_Task item_.
Where does the string "value" appear? Copy every line of the entries below that holds it.

_Excerpted data_.
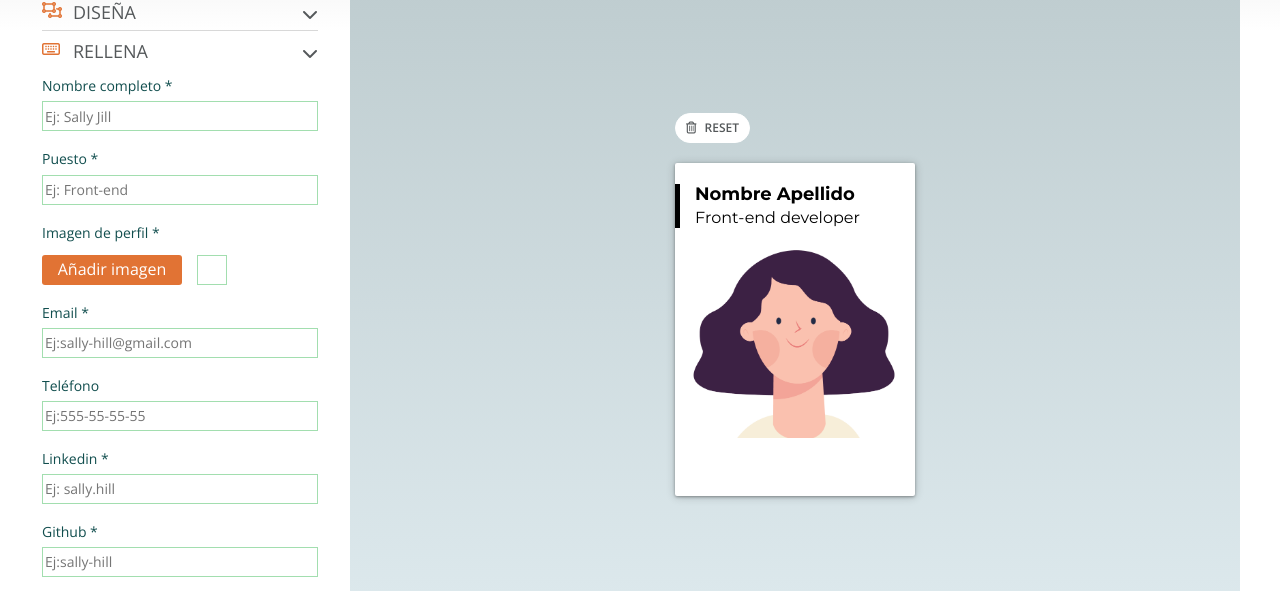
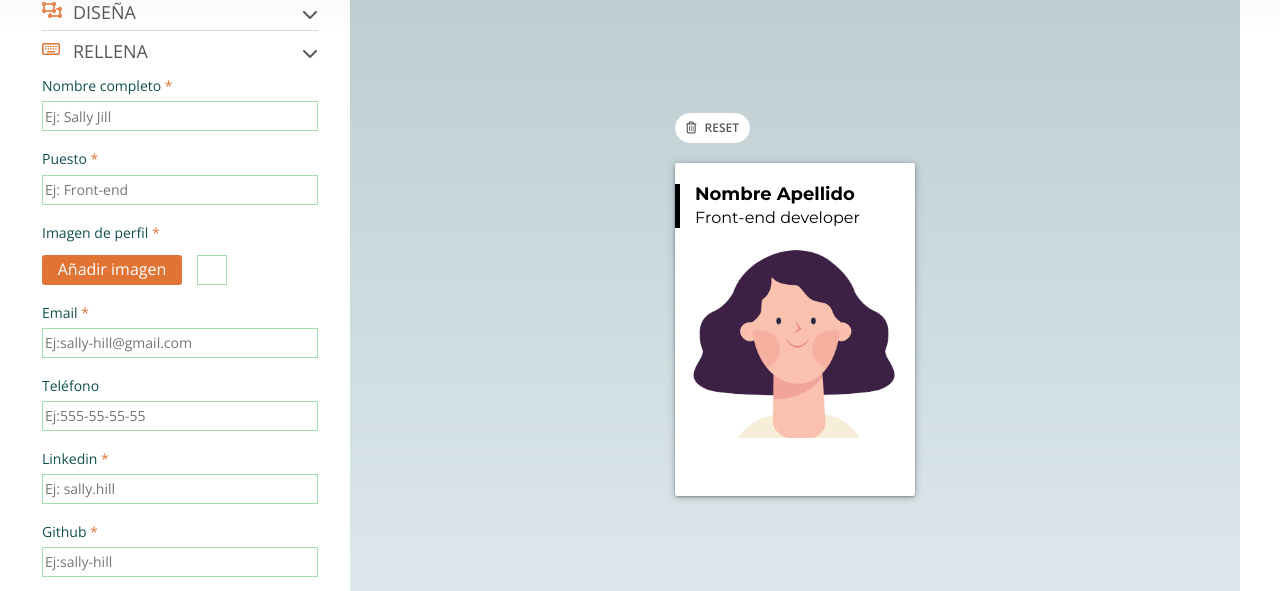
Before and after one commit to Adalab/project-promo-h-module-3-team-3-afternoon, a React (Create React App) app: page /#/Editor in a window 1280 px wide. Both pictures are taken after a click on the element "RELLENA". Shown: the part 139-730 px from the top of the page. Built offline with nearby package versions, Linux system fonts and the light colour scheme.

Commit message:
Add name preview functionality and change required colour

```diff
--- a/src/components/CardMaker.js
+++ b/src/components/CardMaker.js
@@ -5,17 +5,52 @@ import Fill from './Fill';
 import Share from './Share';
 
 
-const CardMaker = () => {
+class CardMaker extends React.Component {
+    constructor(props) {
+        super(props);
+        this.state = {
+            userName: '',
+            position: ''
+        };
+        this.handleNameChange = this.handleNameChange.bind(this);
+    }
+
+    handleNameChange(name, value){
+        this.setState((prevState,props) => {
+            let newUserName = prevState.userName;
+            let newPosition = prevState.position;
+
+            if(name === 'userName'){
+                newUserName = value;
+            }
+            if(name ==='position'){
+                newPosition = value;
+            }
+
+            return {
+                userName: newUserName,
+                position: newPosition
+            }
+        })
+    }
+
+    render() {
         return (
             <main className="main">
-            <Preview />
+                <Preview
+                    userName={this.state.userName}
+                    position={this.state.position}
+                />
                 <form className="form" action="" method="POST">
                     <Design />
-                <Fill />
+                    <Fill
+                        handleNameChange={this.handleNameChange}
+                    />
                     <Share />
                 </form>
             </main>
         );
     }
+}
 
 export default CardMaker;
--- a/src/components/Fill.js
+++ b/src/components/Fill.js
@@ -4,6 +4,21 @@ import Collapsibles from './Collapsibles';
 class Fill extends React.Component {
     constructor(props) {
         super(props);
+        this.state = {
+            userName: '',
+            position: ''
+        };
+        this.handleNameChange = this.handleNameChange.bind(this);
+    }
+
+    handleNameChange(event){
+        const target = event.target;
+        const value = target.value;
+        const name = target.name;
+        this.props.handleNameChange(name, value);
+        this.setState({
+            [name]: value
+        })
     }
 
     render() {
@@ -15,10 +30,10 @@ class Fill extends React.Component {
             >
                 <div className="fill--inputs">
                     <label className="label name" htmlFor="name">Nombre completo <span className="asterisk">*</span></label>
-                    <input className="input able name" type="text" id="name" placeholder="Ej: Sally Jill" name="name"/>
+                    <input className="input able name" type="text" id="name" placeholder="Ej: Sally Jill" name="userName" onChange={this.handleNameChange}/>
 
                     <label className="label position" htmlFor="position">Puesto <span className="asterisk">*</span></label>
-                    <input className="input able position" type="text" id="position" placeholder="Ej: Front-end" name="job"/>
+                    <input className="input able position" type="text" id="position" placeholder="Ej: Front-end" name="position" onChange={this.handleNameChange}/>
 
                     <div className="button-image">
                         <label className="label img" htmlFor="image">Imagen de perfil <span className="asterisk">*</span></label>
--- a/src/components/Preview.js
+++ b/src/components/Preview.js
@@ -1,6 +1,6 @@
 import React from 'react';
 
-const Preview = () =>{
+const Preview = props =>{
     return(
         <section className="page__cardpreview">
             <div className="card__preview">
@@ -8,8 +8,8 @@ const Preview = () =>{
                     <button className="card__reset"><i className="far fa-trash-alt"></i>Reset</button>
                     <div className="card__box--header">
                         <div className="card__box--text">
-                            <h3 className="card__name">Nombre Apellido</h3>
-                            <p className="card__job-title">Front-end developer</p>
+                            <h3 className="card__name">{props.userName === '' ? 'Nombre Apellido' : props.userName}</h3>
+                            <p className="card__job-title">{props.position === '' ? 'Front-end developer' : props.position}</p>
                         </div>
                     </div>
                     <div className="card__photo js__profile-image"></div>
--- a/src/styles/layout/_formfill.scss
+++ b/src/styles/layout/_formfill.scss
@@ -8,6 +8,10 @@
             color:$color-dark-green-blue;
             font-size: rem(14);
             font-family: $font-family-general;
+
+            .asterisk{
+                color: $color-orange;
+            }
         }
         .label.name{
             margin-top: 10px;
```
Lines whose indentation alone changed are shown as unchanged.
* * *
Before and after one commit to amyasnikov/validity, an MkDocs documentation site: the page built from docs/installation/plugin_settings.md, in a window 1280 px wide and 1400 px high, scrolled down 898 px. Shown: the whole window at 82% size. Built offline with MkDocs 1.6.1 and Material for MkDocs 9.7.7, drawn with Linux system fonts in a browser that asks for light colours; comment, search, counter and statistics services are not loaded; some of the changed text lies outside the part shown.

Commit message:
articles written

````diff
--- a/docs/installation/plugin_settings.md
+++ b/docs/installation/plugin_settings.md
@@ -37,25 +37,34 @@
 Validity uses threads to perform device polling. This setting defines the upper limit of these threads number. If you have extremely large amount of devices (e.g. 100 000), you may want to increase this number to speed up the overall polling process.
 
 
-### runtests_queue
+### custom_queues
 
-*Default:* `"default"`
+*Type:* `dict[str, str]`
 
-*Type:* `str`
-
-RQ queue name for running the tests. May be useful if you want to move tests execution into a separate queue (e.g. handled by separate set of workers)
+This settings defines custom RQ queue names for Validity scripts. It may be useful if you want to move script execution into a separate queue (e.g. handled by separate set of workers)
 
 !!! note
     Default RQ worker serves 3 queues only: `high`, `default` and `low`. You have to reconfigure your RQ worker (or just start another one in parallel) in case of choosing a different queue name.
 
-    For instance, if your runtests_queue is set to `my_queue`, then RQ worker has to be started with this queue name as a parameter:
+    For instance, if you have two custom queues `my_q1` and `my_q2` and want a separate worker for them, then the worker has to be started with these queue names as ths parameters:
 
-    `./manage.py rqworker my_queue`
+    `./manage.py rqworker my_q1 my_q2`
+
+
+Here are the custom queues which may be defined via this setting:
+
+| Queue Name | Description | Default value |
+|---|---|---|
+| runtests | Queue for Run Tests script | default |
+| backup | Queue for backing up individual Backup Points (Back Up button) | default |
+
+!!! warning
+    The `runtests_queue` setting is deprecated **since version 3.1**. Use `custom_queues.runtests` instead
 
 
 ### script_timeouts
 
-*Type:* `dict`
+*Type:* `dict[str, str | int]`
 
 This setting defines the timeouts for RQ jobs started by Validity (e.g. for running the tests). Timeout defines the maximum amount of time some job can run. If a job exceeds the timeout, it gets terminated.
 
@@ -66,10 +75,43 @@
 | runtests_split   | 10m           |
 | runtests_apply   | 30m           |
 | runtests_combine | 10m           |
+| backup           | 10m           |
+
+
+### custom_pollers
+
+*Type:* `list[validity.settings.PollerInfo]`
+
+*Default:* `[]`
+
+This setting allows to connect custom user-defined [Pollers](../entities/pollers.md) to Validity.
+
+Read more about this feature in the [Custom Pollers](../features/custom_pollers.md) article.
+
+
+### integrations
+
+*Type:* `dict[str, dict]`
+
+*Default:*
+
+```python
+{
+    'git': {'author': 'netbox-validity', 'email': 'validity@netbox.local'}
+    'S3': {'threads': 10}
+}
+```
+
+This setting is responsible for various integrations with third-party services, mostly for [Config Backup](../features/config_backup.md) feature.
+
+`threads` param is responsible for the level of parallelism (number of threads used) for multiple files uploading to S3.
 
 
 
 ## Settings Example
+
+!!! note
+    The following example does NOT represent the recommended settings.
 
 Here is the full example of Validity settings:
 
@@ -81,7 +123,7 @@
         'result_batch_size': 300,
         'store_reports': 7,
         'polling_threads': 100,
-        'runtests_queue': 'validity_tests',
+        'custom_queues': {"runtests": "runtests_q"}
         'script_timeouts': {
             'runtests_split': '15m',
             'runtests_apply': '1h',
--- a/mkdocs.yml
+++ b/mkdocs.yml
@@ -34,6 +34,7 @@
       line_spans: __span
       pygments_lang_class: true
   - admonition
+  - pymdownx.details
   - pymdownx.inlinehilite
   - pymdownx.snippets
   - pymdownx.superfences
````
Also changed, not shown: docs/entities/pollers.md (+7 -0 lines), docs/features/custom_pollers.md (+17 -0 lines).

_Task response_.
+    handleNameChange(name, value){
+                newUserName = value;
+                newPosition = value;
+        const value = target.value;
+        this.props.handleNameChange(name, value);
+            [name]: value
+| Queue Name | Description | Default value |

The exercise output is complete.